### INPUT ###

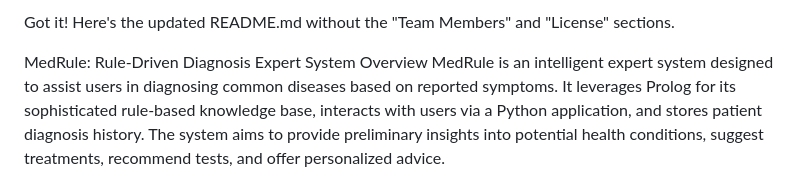
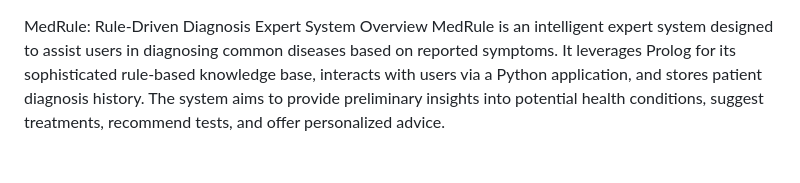
Before and after one commit to Abirami0502/MedRule-Rule-Driven-Diagnosis-Expert-System, a Markdown page: README.md, the part around the change printed below. Rendered like a GitHub page.

```diff
--- a/README.md
+++ b/README.md
@@ -1,4 +1,3 @@
-Got it! Here's the updated README.md without the "Team Members" and "License" sections.
 
 MedRule: Rule-Driven Diagnosis Expert System
 Overview
```
Also changed, not shown: other parts of README.md (+22 -0 lines).
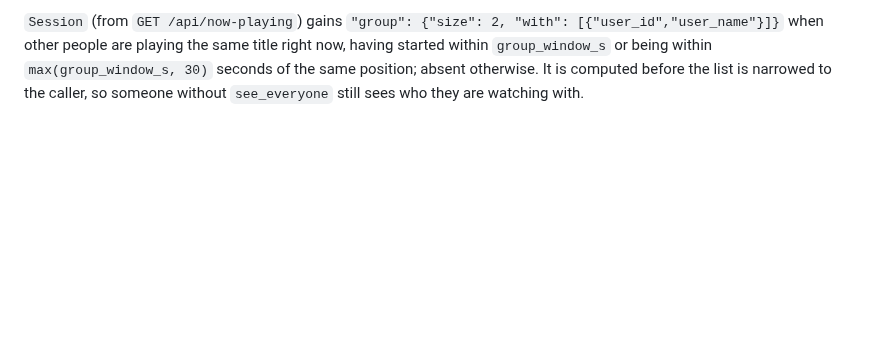
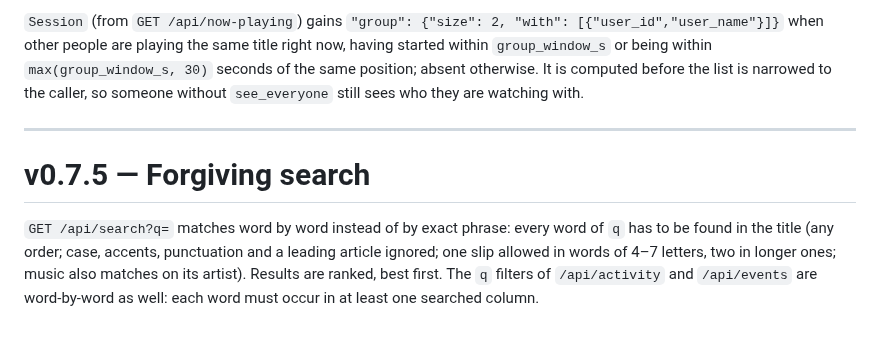
Before and after one commit to OlaYZen/finstats, a Markdown page: docs/api.md, the part around the change. GitHub-like rendering; blank space fills up the shorter version.

Commit message:
docs: describe how search matches

```diff
--- a/docs/api.md
+++ b/docs/api.md
@@ -465,3 +465,12 @@ filter only that person's groups)
 people are playing the same title right now, having started within `group_window_s` or being within
 `max(group_window_s, 30)` seconds of the same position; absent otherwise. It is computed before the list is narrowed
 to the caller, so someone without `see_everyone` still sees who they are watching with.
+
+---
+
+# v0.7.5 — Forgiving search
+
+`GET /api/search?q=` matches word by word instead of by exact phrase: every word of `q` has to be found in the title
+(any order; case, accents, punctuation and a leading article ignored; one slip allowed in words of 4–7 letters, two in
+longer ones; music also matches on its artist). Results are ranked, best first. The `q` filters of `/api/activity` and
+`/api/events` are word-by-word as well: each word must occur in at least one searched column.
```
Also changed, not shown: CLAUDE.md (+5 -0 lines).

###

THE PROBLEM:
Filter the records above for "without" and copy every matching line.

ANSWER TO THIS EXERCISE:
-Got it! Here's the updated README.md without the "Team Members" and "License" sections.
 to the caller, so someone without `see_everyone` still sees who they are watching with.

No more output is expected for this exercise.